▸ **WHAT THE EXERCISE ASKS**
Look through the entries below. Report each line that has the word "googlescholar" in it.

*** SUPPLIED RECORDS ***

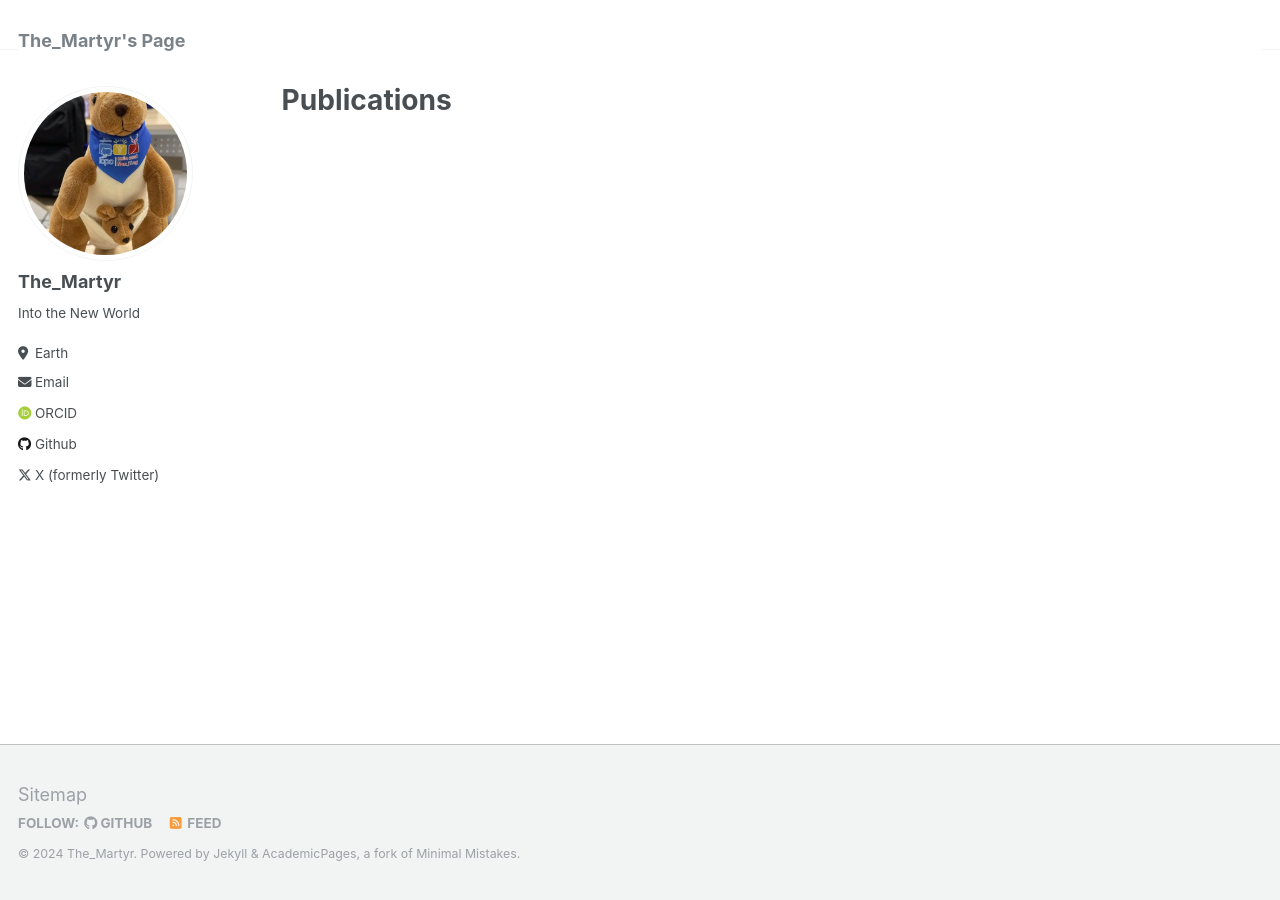
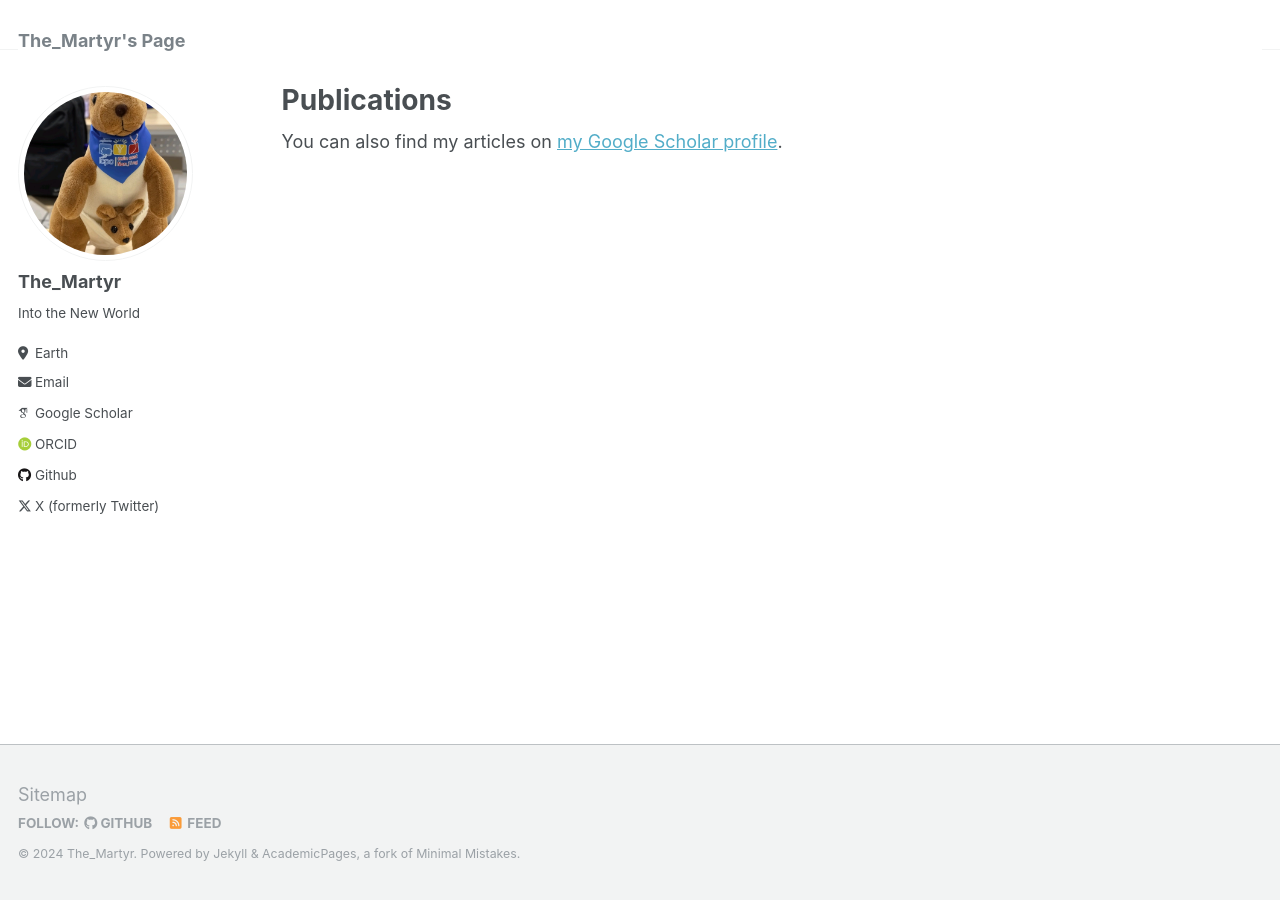
Before and after one commit to The-Martyr/the-martyr.github.io, a Jekyll site: the page built from _pages/publications.md, in a window 1280 px wide. Built offline with Jekyll 4.4.1, drawn with Linux system fonts in a browser that asks for light colours; some web fonts are replaced; part of the change alters nothing that is shown.

Commit message:
_config.yml

```diff
--- a/_config.yml
+++ b/_config.yml
@@ -32,7 +32,7 @@ author:
 
   # Academic websites
   arxiv            : # URL - Update with the correct link to your profile
-  googlescholar    :
+  googlescholar    : https://scholar.google.com/citations?view_op=list_works&hl=en&authuser=1&user=7sUx-SgAAAAJ
   impactstory      : # URL
   orcid            : https://orcid.org/0009-0003-9781-6646
   pubmed           :
```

***

▸ **TASK ANSWER**
-  googlescholar    :
+  googlescholar    : https://scholar.google.com/citations?view_op=list_works&hl=en&authuser=1&user=7sUx-SgAAAAJ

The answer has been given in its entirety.